The city has spent considerable time and money studying what the four-track plan would do to Castro Street and the city's downtown, but this latest proposal needs further examination, council members said. Some believe that the plan may require that the city close Castro Street. High-speed rail money may not be available for grade-separated crossings.
"To me it seems critical that we have a city position on Castro Street," said council member Ronit Bryant.
Bryant suggested that the city might have to close off Castro Street and direct cross-town traffic onto Shoreline Boulevard.
Council member Mike Kasperzak could not attend the meeting, but said in an email, "I don't think you can realistically grade separate Caltrain and Castro Street" because of engineering and financial issues. "We need to realistically look at closing Castro Street" and build a grade-separated pedestrian crossing across Central Expressway.
"You would have to go down to Shoreline Boulevard and come around, which businesses probably wouldn't like," Kasperzak said. "But I think people will get used to getting there when that's what you want to do."
Kasperzak said that Evelyn Avenue could be modified for heavier traffic flow to and from Shoreline Boulevard, especially if the Castro Street median is no longer in the way.
Other goals, capital projects
City Council members also supported, as a major new city goal, the study of a city-run shuttle system similar to Palo Alto's Marguerite service. Council member Margaret Abe-Koga said the city should be asking Google to share its shuttles when they are not in use during mid-day. She says she has been asking Google personally about it for four years, and their response has been "we are still looking at it."
According to a 1998 city staff report, running a multiple-shuttle system would cost over $1 million. Council members suggested getting money from local hospitals and possibly even Los Altos, where residents would find a shuttle to and from Mountain View very useful.
The council's other major goals mostly have to do with finances: how to come up with money for new park projects, create new revenue and balance the city's budget in the long term. But the council has also made it a goal to focus on health and wellness for residents this year by participating in regional efforts to address suicide, obesity and exposure to second-hand smoke.
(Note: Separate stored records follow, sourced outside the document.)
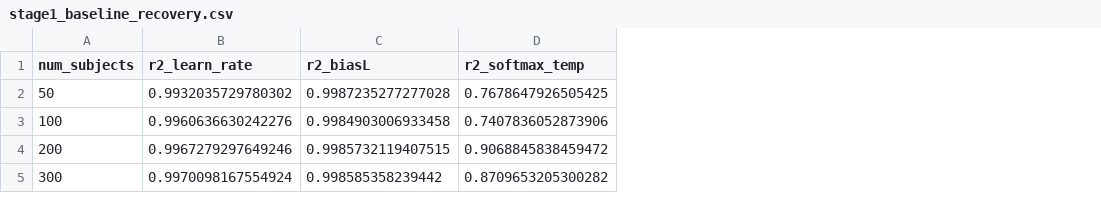
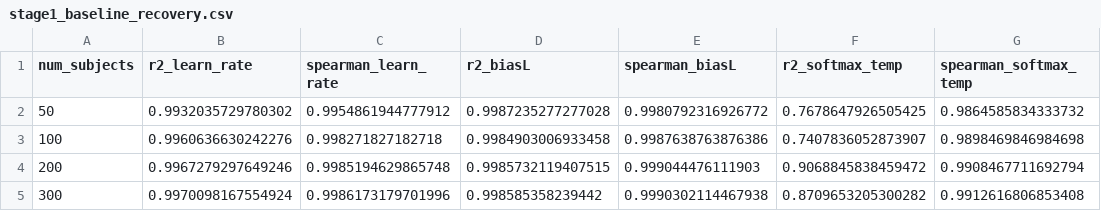
Before and after one commit to AllenNeuralDynamics/aind-disrnn-dispatcher, a CSV file: studies/04-gru-vs-disrnn-embedding-recovery/analysis/stage1_baseline_recovery.csv, drawn as a sheet; only a part is shown; addresses are those after the commit; the diff names each change by its address in the sheet, - before the commit and + after, or states it on an @@ line.

Commit message:
feat(study-04): backfill Spearman rho into stage1/stage2/stage2b recovery CSVs
Adds a Spearman rank-correlation column alongside R2 (primary metric, unchanged) for
biasL and learn_rate across the recovery CSVs that previously had none (stage1) or only
had it for softmax_temp (stage2/2b) -- mirroring the convention already used in
stage3/stage4a's per-session CSVs.

- recovery_scoring.py: ridge_r2()/score_run() now also return spearman_{biasL,
  learn_rate,softmax_temp} (same cross-validated y_true/y_pred pair as R2).
- compute_stage1_baseline_recovery.py (NEW): no producer previously existed for
  stage1_baseline_recovery.csv; reconstructs R2+Spearman from the cached
  fitted_params_per_subject baseline_rl output, keyed by wandb_run_id.
- compute_stage2_baseline_recovery.py: adds winsorized-softmax + spearman_biasL/
  learn_rate (matching the columns already frozen in the CSV from an earlier,
  undocumented recompute).
- compute_stage2_baseline_persession.py / compute_stage2b_baseline_persession.py:
  add spearman_biasL/learn_rate (softmax_spearman untouched).
- stage2_session_traj.py: adds sess_spearman_param_{biasL,learn_rate} /
  subjonly_spearman_param_{biasL,learn_rate} alongside the existing sess_R2/
  subjonly_R2 (GRU session-blind/session-conditioned rows of
  stage2_persession_recovery.csv).

All recomputed R2 values verified bit-identical (float precision) to the previously
frozen numbers before adding the new Spearman columns; no discrepancies found against
stage1_recovery_scatter_n200_e4.csv or the cached session-trajectory CSVs.

Updated CSVs: stage1_gru_recovery.csv, stage1_baseline_recovery.csv,
stage2_persession_recovery.csv, stage2_baseline_recovery.csv,
stage2_baseline_persession_recovery.csv, stage2b_baseline_persession.csv.

Does not touch stage3/stage4a CSVs (separate parallel-track backfill) or the
existing softmax_spearman column/values anywhere.

```diff
--- a/studies/04-gru-vs-disrnn-embedding-recovery/analysis/stage1_baseline_recovery.csv
+++ b/studies/04-gru-vs-disrnn-embedding-recovery/analysis/stage1_baseline_recovery.csv
+column C (spearman_learn_rate), rows 2-5: 0.9954861944777912 | 0.998271827182718 | 0.9985194629865748 | 0.9986173179701996
+column E (spearman_biasL), rows 2-5: 0.9980792316926772 | 0.9987638763876386 | 0.999044476111903 | 0.9990302114467938
+column G (spearman_softmax_temp), rows 2-5: 0.9864585834333732 | 0.9898469846984698 | 0.9908467711692794 | 0.9912616806853408
-F3 (r2_softmax_temp): 0.7407836052873906
+F3 (r2_softmax_temp): 0.7407836052873907
```
Also changed, not shown: studies/04-gru-vs-disrnn-embedding-recovery/analysis/stage1_gru_recovery.csv, studies/04-gru-vs-disrnn-embedding-recovery/analysis/stage2_baseline_persession_recovery.csv, 9 other files.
The council has also asked for an Informational Technology Strategic plan to improve the city's online services for the public and city employees.
In a related study session, the public works department presented a list of new and ongoing capital projects that council members will vote on by June. Highlights included:
• $80,00 to study an extension of the Permanente Creek Trail from Rock Street to Middlefield Road.
• $1.5 million for new artificial turf at Crittenden Middle School.
• $450,000 to retrofit the city's 30-year-old police and fire building.
• $24,000 for improvements to the skate park at Rengstorff Park.
• $500,000 to study mass transit options for the office park north of Highway 101.
There are also several ongoing projects, including a new fire station on Shoreline Boulevard near Shoreline Park, which is now under construction and should be completed in February 2012.
Meanwhile, a new mini park on Del Medio Avenue will be under construction between July and November. A new bridge to take the Stevens Creek Trail over Highway 85 has broken ground and will be completed in March 2012.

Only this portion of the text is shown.